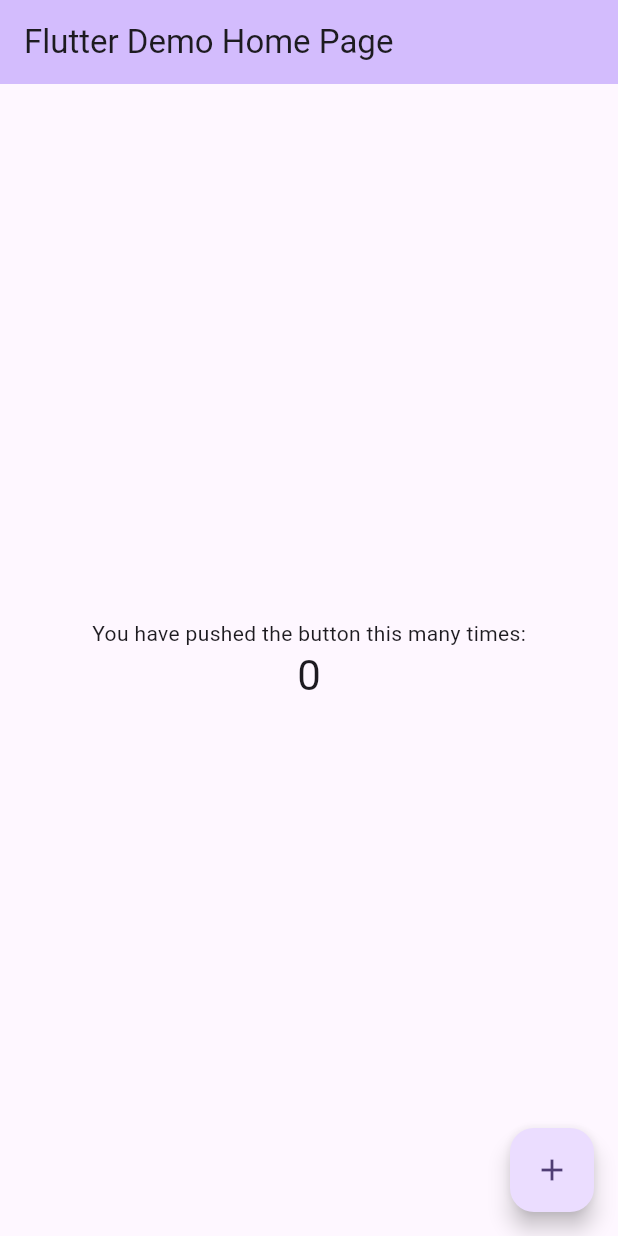
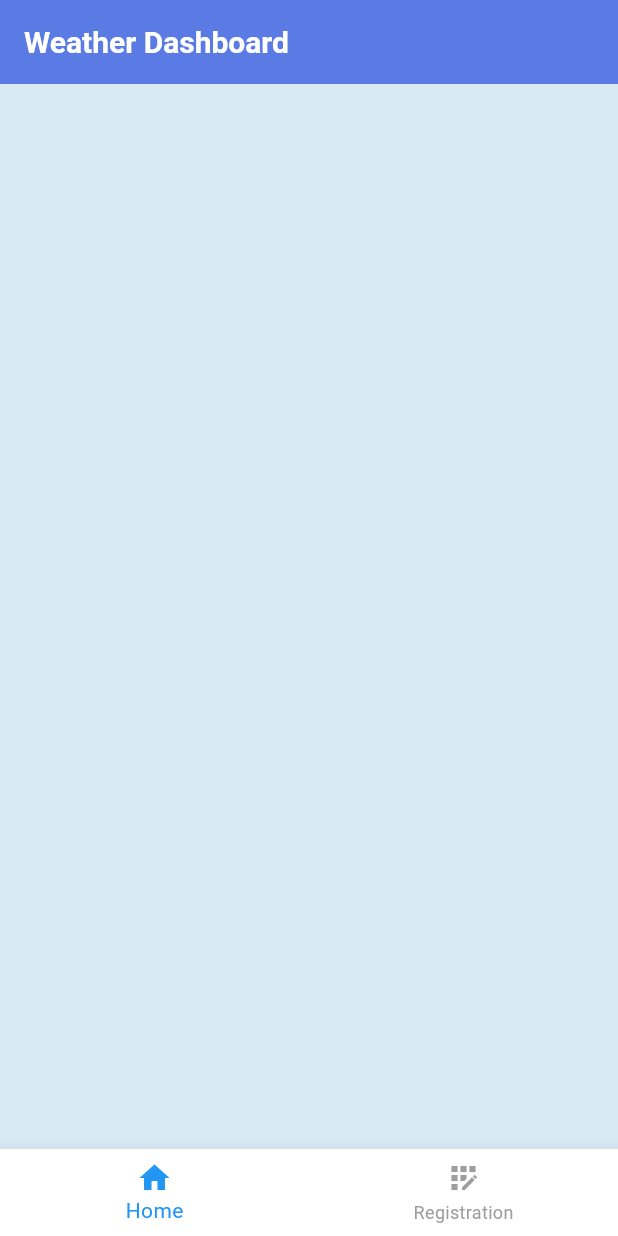
Before and after one commit to tsuna614/go_nqk_entry_fe, a Flutter app: the screen it shows after launch, on a phone screen of 412 x 824 dp. Run offline on Flutter 3.47's test engine with Material 3 defaults, Android fonts, the phone set to English and light mode, and no system bars.

Commit message:
added views and navigation

```diff
--- a/lib/main.dart
+++ b/lib/main.dart
@@ -1,4 +1,5 @@
 import 'package:flutter/material.dart';
+import 'package:go_nqk_entry_fe/view/tabs_screen.dart';
 
 void main() {
   runApp(const MyApp());
@@ -7,116 +8,84 @@ void main() {
 class MyApp extends StatelessWidget {
   const MyApp({super.key});
 
-  // This widget is the root of your application.
   @override
   Widget build(BuildContext context) {
     return MaterialApp(
       title: 'Flutter Demo',
       theme: ThemeData(
-        // This is the theme of your application.
-        //
-        // TRY THIS: Try running your application with "flutter run". You'll see
-        // the application has a purple toolbar. Then, without quitting the app,
-        // try changing the seedColor in the colorScheme below to Colors.green
-        // and then invoke "hot reload" (save your changes or press the "hot
-        // reload" button in a Flutter-supported IDE, or press "r" if you used
-        // the command line to start the app).
-        //
-        // Notice that the counter didn't reset back to zero; the application
-        // state is not lost during the reload. To reset the state, use hot
-        // restart instead.
-        //
-        // This works for code too, not just values: Most code changes can be
-        // tested with just a hot reload.
-        colorScheme: ColorScheme.fromSeed(seedColor: Colors.deepPurple),
+        scaffoldBackgroundColor: const Color(0xFFD9EAF5),
+        primaryColor: const Color(0xFF5B7BE4),
+        colorScheme: ColorScheme.fromSwatch().copyWith(
+          primary: const Color(0xFF5B7BE4),
+          secondary: const Color(0xFF5B7BE4),
+        ),
+        appBarTheme: const AppBarTheme(
+          backgroundColor: Color(0xFF5B7BE4),
+          foregroundColor: Colors.white,
+          elevation: 0,
+          titleTextStyle: TextStyle(
+            fontSize: 20,
+            fontWeight: FontWeight.bold,
+            color: Colors.white,
+          ),
+        ),
+        elevatedButtonTheme: ElevatedButtonThemeData(
+          style: ElevatedButton.styleFrom(
+            backgroundColor: const Color(0xFF5B7BE4),
+            foregroundColor: Colors.white,
+            shape: RoundedRectangleBorder(
+              borderRadius: BorderRadius.circular(6),
+            ),
+          ),
+        ),
       ),
-      home: const MyHomePage(title: 'Flutter Demo Home Page'),
+      home: TabsScreen(),
     );
   }
 }
 
-class MyHomePage extends StatefulWidget {
-  const MyHomePage({super.key, required this.title});
+// class MyHomePage extends StatefulWidget {
+//   const MyHomePage({super.key, required this.title});
 
-  // This widget is the home page of your application. It is stateful, meaning
-  // that it has a State object (defined below) that contains fields that affect
-  // how it looks.
+//   final String title;
 
-  // This class is the configuration for the state. It holds the values (in this
-  // case the title) provided by the parent (in this case the App widget) and
-  // used by the build method of the State. Fields in a Widget subclass are
-  // always marked "final".
+//   @override
+//   State<MyHomePage> createState() => _MyHomePageState();
+// }
 
-  final String title;
+// class _MyHomePageState extends State<MyHomePage> {
+//   int _counter = 0;
 
-  @override
-  State<MyHomePage> createState() => _MyHomePageState();
-}
+//   void _incrementCounter() {
+//     setState(() {
+//       _counter++;
+//     });
+//   }
 
-class _MyHomePageState extends State<MyHomePage> {
-  int _counter = 0;
-
-  void _incrementCounter() {
-    setState(() {
-      // This call to setState tells the Flutter framework that something has
-      // changed in this State, which causes it to rerun the build method below
-      // so that the display can reflect the updated values. If we changed
-      // _counter without calling setState(), then the build method would not be
-      // called again, and so nothing would appear to happen.
-      _counter++;
-    });
-  }
-
-  @override
-  Widget build(BuildContext context) {
-    // This method is rerun every time setState is called, for instance as done
-    // by the _incrementCounter method above.
-    //
-    // The Flutter framework has been optimized to make rerunning build methods
-    // fast, so that you can just rebuild anything that needs updating rather
-    // than having to individually change instances of widgets.
-    return Scaffold(
-      appBar: AppBar(
-        // TRY THIS: Try changing the color here to a specific color (to
-        // Colors.amber, perhaps?) and trigger a hot reload to see the AppBar
-        // change color while the other colors stay the same.
-        backgroundColor: Theme.of(context).colorScheme.inversePrimary,
-        // Here we take the value from the MyHomePage object that was created by
-        // the App.build method, and use it to set our appbar title.
-        title: Text(widget.title),
-      ),
-      body: Center(
-        // Center is a layout widget. It takes a single child and positions it
-        // in the middle of the parent.
-        child: Column(
-          // Column is also a layout widget. It takes a list of children and
-          // arranges them vertically. By default, it sizes itself to fit its
-          // children horizontally, and tries to be as tall as its parent.
-          //
-          // Column has various properties to control how it sizes itself and
-          // how it positions its children. Here we use mainAxisAlignment to
-          // center the children vertically; the main axis here is the vertical
-          // axis because Columns are vertical (the cross axis would be
-          // horizontal).
-          //
-          // TRY THIS: Invoke "debug painting" (choose the "Toggle Debug Paint"
-          // action in the IDE, or press "p" in the console), to see the
-          // wireframe for each widget.
-          mainAxisAlignment: MainAxisAlignment.center,
-          children: <Widget>[
-            const Text('You have pushed the button this many times:'),
-            Text(
-              '$_counter',
-              style: Theme.of(context).textTheme.headlineMedium,
-            ),
-          ],
-        ),
-      ),
-      floatingActionButton: FloatingActionButton(
-        onPressed: _incrementCounter,
-        tooltip: 'Increment',
-        child: const Icon(Icons.add),
-      ), // This trailing comma makes auto-formatting nicer for build methods.
-    );
-  }
-}
+//   @override
+//   Widget build(BuildContext context) {
+//     return Scaffold(
+//       appBar: AppBar(
+//         backgroundColor: Theme.of(context).colorScheme.inversePrimary,
+//         title: Text(widget.title),
+//       ),
+//       body: Center(
+//         child: Column(
+//           mainAxisAlignment: MainAxisAlignment.center,
+//           children: <Widget>[
+//             const Text('You have pushed the button this many times:'),
+//             Text(
+//               '$_counter',
+//               style: Theme.of(context).textTheme.headlineMedium,
+//             ),
+//           ],
+//         ),
+//       ),
+//       floatingActionButton: FloatingActionButton(
+//         onPressed: _incrementCounter,
+//         tooltip: 'Increment',
+//         child: const Icon(Icons.add),
+//       ), // This trailing comma makes auto-formatting nicer for build methods.
+//     );
+//   }
+// }
--- /dev/null
+++ b/lib/view/home/home_screen.dart
@@ -0,0 +1,19 @@
+import 'package:flutter/material.dart';
+
+class HomeScreen extends StatelessWidget {
+  const HomeScreen({super.key});
+
+  @override
+  Widget build(BuildContext context) {
+    return Scaffold(
+      appBar: AppBar(
+        backgroundColor: Theme.of(context).colorScheme.primary,
+        title: Text(
+          "Weather Dashboard",
+          style: TextStyle(color: Theme.of(context).colorScheme.onPrimary),
+        ),
+      ),
+      body: Center(),
+    );
+  }
+}
--- /dev/null
+++ b/lib/view/registration/registration_screen.dart
@@ -0,0 +1,27 @@
+import 'package:flutter/material.dart';
+
+class RegistrationScreen extends StatelessWidget {
+  const RegistrationScreen({super.key});
+
+  @override
+  Widget build(BuildContext context) {
+    return Scaffold(
+      appBar: AppBar(
+        backgroundColor: Theme.of(context).colorScheme.primary,
+        title: Text(
+          "Registration",
+          style: TextStyle(color: Theme.of(context).colorScheme.onPrimary),
+        ),
+      ),
+      body: Center(
+        child: Text(
+          "Registration Screen",
+          style: TextStyle(
+            fontSize: 24,
+            color: Theme.of(context).colorScheme.onSurface,
+          ),
+        ),
+      ),
+    );
+  }
+}
--- /dev/null
+++ b/lib/view/tabs_screen.dart
@@ -0,0 +1,42 @@
+import 'package:flutter/material.dart';
+import 'package:go_nqk_entry_fe/view/home/home_screen.dart';
+import 'package:go_nqk_entry_fe/view/registration/registration_screen.dart';
+
+class TabsScreen extends StatefulWidget {
+  const TabsScreen({super.key});
+
+  @override
+  State<TabsScreen> createState() => _TabsScreenState();
+}
+
+class _TabsScreenState extends State<TabsScreen> {
+  int _selectedIndex = 0;
+
+  final List<Widget> _pages = [const HomeScreen(), const RegistrationScreen()];
+
+  void _onItemTapped(int index) {
+    setState(() {
+      _selectedIndex = index;
+    });
+  }
+
+  @override
+  Widget build(BuildContext context) {
+    return Scaffold(
+      body: _pages[_selectedIndex],
+      bottomNavigationBar: BottomNavigationBar(
+        items: const [
+          BottomNavigationBarItem(icon: Icon(Icons.home), label: 'Home'),
+          BottomNavigationBarItem(
+            icon: Icon(Icons.app_registration),
+            label: 'Registration',
+          ),
+        ],
+        currentIndex: _selectedIndex,
+        selectedItemColor: Colors.blue,
+        unselectedItemColor: Colors.grey,
+        onTap: _onItemTapped,
+      ),
+    );
+  }
+}
```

Activity: From the records given above, copy all lines containing "that".

Answer box:
-        // Notice that the counter didn't reset back to zero; the application
-  // that it has a State object (defined below) that contains fields that affect
-      // This call to setState tells the Flutter framework that something has
-      // so that the display can reflect the updated values. If we changed
-    // fast, so that you can just rebuild anything that needs updating rather
-        // Here we take the value from the MyHomePage object that was created by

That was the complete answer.